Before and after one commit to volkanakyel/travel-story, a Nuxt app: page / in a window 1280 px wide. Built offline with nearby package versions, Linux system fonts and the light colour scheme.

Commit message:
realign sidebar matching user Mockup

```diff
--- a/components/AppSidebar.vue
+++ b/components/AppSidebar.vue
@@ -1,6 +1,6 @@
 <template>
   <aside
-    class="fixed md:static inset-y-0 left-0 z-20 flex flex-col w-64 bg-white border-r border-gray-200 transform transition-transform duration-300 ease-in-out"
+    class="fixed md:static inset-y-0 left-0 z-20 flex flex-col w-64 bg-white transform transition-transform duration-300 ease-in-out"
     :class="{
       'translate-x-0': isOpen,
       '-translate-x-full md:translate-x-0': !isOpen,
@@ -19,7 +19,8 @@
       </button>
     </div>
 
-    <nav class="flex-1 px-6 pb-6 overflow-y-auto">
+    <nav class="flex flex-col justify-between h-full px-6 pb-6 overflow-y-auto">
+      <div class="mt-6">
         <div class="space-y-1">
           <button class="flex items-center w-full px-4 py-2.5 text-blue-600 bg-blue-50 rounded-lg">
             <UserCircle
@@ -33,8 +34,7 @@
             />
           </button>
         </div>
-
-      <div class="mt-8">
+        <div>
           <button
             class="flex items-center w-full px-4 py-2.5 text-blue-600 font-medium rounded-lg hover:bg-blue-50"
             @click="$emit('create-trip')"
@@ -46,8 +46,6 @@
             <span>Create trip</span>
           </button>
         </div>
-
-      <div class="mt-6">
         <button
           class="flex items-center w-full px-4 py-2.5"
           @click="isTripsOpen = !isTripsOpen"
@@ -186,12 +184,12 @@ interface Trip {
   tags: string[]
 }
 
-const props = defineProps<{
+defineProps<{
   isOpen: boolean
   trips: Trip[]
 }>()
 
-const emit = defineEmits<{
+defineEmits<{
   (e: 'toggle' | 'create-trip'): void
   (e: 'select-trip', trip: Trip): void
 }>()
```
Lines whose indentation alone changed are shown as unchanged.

■ ■ ■ ■

[Problem description] Scan the entries above, and wherever a line holds the string "class", copy it.

[Solution to the problem]
-    class="fixed md:static inset-y-0 left-0 z-20 flex flex-col w-64 bg-white border-r border-gray-200 transform transition-transform duration-300 ease-in-out"
+    class="fixed md:static inset-y-0 left-0 z-20 flex flex-col w-64 bg-white transform transition-transform duration-300 ease-in-out"
     :class="{
-    <nav class="flex-1 px-6 pb-6 overflow-y-auto">
+    <nav class="flex flex-col justify-between h-full px-6 pb-6 overflow-y-auto">
+      <div class="mt-6">
         <div class="space-y-1">
           <button class="flex items-center w-full px-4 py-2.5 text-blue-600 bg-blue-50 rounded-lg">
-      <div class="mt-8">
             class="flex items-center w-full px-4 py-2.5 text-blue-600 font-medium rounded-lg hover:bg-blue-50"
-      <div class="mt-6">
           class="flex items-center w-full px-4 py-2.5"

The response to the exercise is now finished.